BOB GARFIELD:  And she came with the director’s cut of the

"Worst Twerk Fail EVER.” The video begins the same way, with Heller crashing through the table, catching fire and screaming –

  [SCREAMING]

But suddenly, through the front door rushes Jimmy Kimmel,  himself. Brandishing a fire extinguisher, he puts out the blaze.

  [CLIP]:

CAITLIN HELLER:  Thanks, Jimmy Kimmel.

JIMMY KIMMEL:  All part of the job, ma’am.

  [SOUND UP AND UNDER]

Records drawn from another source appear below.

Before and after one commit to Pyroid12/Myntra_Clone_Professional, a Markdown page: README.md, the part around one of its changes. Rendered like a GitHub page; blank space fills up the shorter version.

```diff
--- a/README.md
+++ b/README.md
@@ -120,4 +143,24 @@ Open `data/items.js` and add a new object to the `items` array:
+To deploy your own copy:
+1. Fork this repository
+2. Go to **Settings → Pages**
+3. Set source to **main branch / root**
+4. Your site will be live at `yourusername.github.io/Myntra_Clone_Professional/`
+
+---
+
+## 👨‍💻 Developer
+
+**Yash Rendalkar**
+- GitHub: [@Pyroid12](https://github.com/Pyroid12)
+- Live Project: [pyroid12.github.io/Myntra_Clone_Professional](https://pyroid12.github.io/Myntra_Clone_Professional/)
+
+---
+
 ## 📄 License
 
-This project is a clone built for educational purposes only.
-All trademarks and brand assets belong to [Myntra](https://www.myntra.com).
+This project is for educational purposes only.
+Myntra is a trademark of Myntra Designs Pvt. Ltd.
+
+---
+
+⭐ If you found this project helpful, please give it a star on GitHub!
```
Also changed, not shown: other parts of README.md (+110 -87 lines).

BOB GARFIELD:  The video was a fake. The danger was fake. Even  Heller was fake. Caitlin Heller is, actually, Stuntwoman Daphne Avalon. Ordinarily, this kind of Internet meme story wouldn't be on our show, and that's why we've created TLDR, our brand-new podcast and blog, hosted by OTM producers Alex Goldman and PJ Vogt. As a sample of their wares, we offer this snippet. They’ve been arguing all week about whether the faked video is a good thing or a bad thing. Alex complained that he had a problem with the whole stunt.

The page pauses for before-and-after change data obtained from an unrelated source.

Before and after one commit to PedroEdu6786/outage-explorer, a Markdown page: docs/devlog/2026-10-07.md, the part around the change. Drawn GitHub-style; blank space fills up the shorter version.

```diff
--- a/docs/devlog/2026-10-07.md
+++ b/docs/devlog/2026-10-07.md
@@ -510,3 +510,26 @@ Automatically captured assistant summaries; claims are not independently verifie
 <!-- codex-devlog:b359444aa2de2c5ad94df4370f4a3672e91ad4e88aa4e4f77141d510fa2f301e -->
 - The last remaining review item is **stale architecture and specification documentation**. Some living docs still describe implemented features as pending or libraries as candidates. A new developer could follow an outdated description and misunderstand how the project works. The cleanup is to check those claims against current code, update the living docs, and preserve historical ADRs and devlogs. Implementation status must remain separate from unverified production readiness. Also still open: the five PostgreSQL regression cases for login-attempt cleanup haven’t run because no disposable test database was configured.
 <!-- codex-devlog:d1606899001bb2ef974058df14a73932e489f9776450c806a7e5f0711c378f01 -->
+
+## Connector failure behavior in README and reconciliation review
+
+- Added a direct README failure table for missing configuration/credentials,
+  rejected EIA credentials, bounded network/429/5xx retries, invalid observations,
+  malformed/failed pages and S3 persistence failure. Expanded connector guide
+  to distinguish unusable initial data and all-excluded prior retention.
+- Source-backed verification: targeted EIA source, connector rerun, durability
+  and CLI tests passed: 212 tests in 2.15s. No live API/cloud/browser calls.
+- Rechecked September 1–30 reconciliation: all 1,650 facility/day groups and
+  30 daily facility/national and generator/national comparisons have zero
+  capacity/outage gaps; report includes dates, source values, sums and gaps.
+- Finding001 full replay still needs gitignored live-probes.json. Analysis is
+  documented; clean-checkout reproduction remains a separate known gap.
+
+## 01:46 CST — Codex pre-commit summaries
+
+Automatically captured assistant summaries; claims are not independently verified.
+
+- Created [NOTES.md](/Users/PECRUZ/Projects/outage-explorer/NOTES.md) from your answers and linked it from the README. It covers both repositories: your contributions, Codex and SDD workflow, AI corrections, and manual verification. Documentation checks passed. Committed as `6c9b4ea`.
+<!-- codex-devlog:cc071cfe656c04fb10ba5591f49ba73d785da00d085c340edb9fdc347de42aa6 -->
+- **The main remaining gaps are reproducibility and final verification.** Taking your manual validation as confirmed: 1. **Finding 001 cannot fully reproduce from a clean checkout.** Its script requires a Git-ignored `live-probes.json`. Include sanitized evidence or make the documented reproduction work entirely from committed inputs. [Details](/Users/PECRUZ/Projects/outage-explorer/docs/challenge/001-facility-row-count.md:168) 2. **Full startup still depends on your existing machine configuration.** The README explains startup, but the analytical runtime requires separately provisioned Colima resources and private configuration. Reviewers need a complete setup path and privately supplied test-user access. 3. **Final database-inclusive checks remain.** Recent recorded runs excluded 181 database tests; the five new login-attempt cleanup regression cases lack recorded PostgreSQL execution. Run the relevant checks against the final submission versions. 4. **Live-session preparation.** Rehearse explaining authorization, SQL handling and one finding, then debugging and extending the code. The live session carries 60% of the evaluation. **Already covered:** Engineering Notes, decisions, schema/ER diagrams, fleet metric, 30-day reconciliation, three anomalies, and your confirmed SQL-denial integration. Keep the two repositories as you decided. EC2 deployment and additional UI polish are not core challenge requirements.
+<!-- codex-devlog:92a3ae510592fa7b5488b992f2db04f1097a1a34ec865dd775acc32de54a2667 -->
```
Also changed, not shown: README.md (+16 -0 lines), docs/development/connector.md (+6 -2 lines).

ALEX GOLDMAN:  Because I’ve empathized with this person. I saw her go through sort of an embarrassing terrible thing. I’ve  certainly –

PJ VOGT:  You saw her twerk upside down and fall over and get set on fire.

ALEX GOLDMAN:  Yeah, something that happens to me on the reg.

  [PJ LAUGHS]

And part of what I find so great about the Internet is that it's a mode for connection with people you wouldn't have a connection with otherwise. People are constantly uploading videos and text and audio that’s sometimes really raw, both in terms of quality and in terms of emotion. Even though it’s kind of a silly thing, to find out that it’s fake makes me question everything I see on the Internet.

PJ VOGT:  But in this particular case, I don't think the point of the video is actually to feel empathy for the lady who set her  butt on fire. I think the point is to laugh at the lady who set her butt on fire, which is people's prerogative. But the fact that those people were tricked, I have no sympathy or empathy for them. They are a bunch of mean dummies, and they fell for a dumb pratfall. And Jimmy Kimmel and those idiots I think kind of deserve each other.

ALEX GOLDMAN:  I think what makes it even more problematic is that there are veins of purity they get corrupted.

PJ VOGT:  But even this week, where the Internet was aghast to find out that their twerk video was fake, there was that six-second clip that you sent me of the girl eating potato chips on Vine, who’s just adorable in a way that is totally impossible to fake.

  [CLIP]:

 GIRL:  [CHEWING POTATO CHIPS]Hey, I want to be famous.

  [END CLIP]

ALEX GOLDMAN:  The problem is that I now approach a video like that with skepticism.

PJ VOGT:  Really?

ALEX GOLDMAN:  Yes!

PJ VOGT:  Really?

ALEX GOLDMAN:  The Twerk video might be an extreme example ‘cause the cascade of misfortune might seem a little - contrived.

PJ VOGT:  Yes.

ALEX GOLDMAN:  But the Internet that I grew up with, ‘cause I’m an old man, relative to you, was all text-based and it was all sort of stimulus-response to other people in live chat rooms. It was a bulletin board that I dialed up to, with a 2400 baud modem.

PJ VOGT:  In the snow –

ALEX GOLDMAN:  Yeah [LAUGHS], shut up!

PJ VOGT:  2 miles, uphill and no one told any lies.

ALEX GOLDMAN:  I’m sure people were lying about their –

PJ VOGT:  Age, sex, location.

ALEX GOLDMAN:  - age, sex, location, right? But there was a connection there anyway.

PJ VOGT:  Yeah.

ALEX GOLDMAN:  When a corporation coopts a real human weird thing that happens – people injuring themselves, people crying, things that are meant to evoke a real emotion, it robs those moments of meaning a little bit.

PJ VOGT:  Fair enough.

ALEX GOLDMAN:  So, friends again?

PJ VOGT:  Friends again.

BOB GARFIELD:  Alex Goldman and PJ Vogt are producers of both On the Media and the brand-new TLDR. Go to onthemedia.org and click on the blog, download their audio and, generally, roll around in all things Internets. 

Hosted by:

Bob Garfield

Contributors:

Alex Goldman and PJ Vogt